─── RECORDED INFORMATION ───
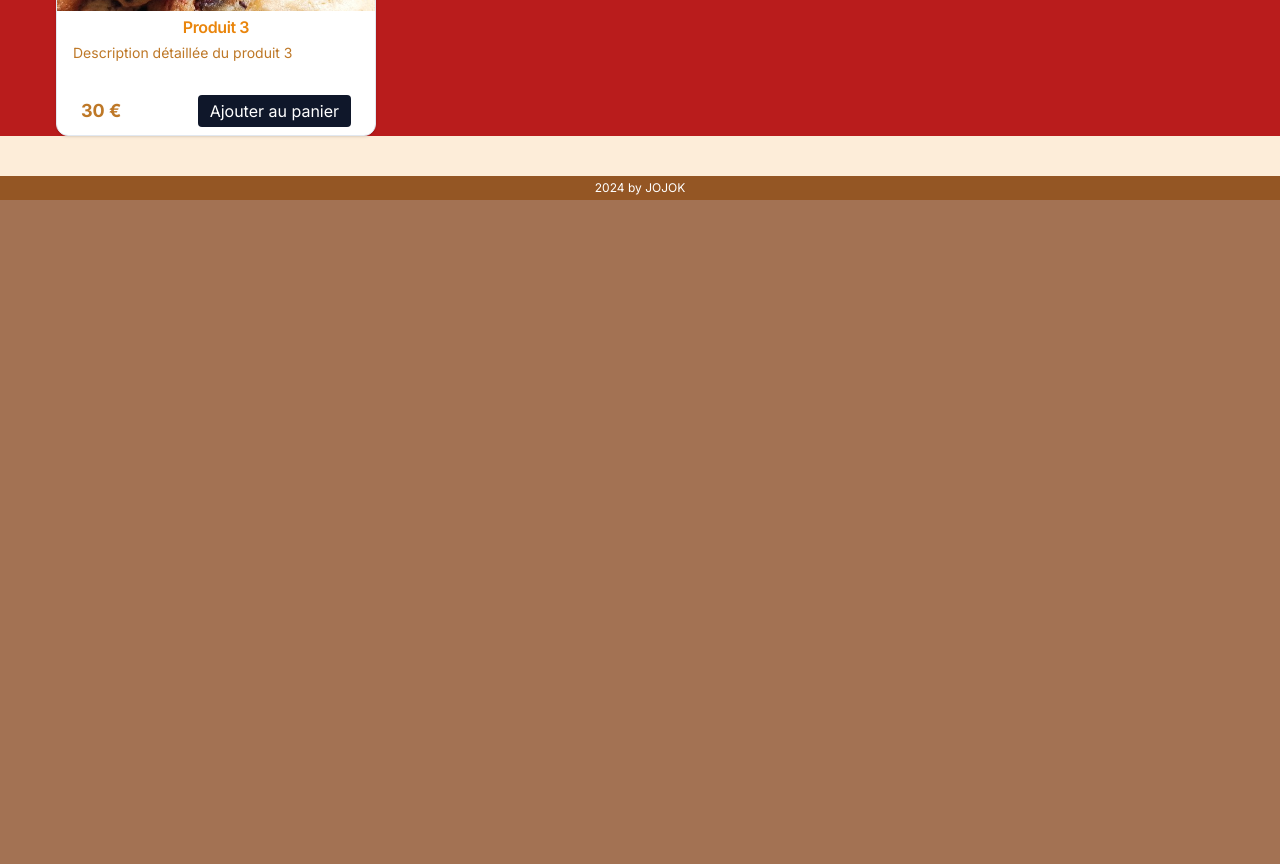
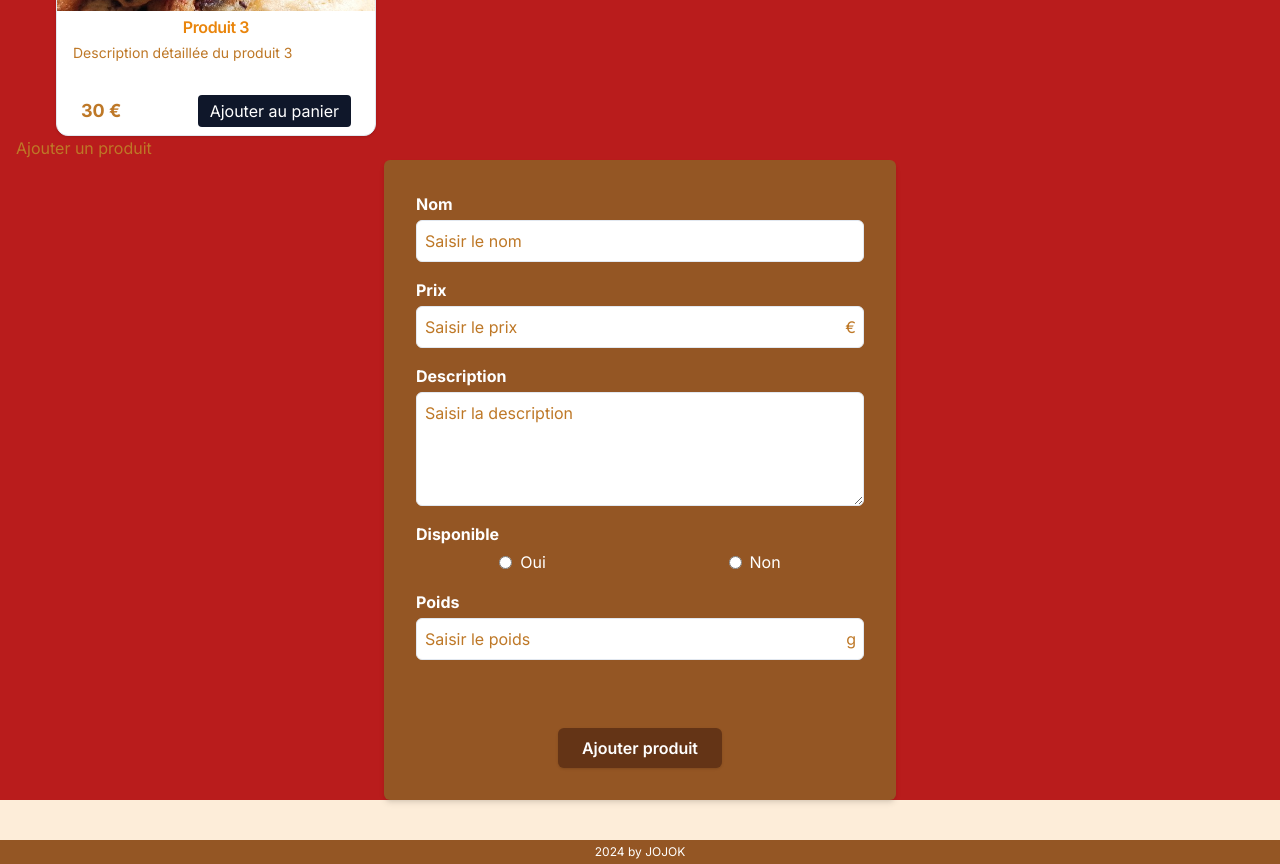
Before and after one commit to JOJOK63/W2C_Next_Prisma, a Next.js app: page /products in a window 1280 px wide. Shown: the part 1440-2304 px from the top of the page. Before the commit the page ends 1640 px from the top, so only its background shows below. Built offline with nearby package versions, Linux system fonts and the light colour scheme.

Commit message:
vercel correctioné

```diff
--- a/src/app/(pages)/products/page.tsx
+++ b/src/app/(pages)/products/page.tsx
@@ -1,6 +1,7 @@
 import React from 'react';
 import CardProduct from "@/components/products/CardProduct";
 import { Product } from "@/app/model/product";
+import AddFormProduct from "@/components/products/AddFormProductComponent";
 
 export default function Products() {
     const products: Product[] = [
@@ -107,6 +108,9 @@ export default function Products() {
                     <CardProduct key={product.id} product={product} />
                 ))}
             </div>
+            <div>
+                <AddFormProduct></AddFormProduct>
+            </div>
         </div>
     );
 }
```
───
• **WHAT YOU WILL DO**
Your answer must consist of every line in the listing that contains "page".

• **RESPONSE**
Before and after one commit to JOJOK63/W2C_Next_Prisma, a Next.js app: page /products in a window 1280 px wide. Shown: the part 1440-2304 px from the top of the page. Before the commit the page ends 1640 px from the top, so only its background shows below. Built offline with nearby package versions, Linux system fonts and the light colour scheme.
--- a/src/app/(pages)/products/page.tsx
+++ b/src/app/(pages)/products/page.tsx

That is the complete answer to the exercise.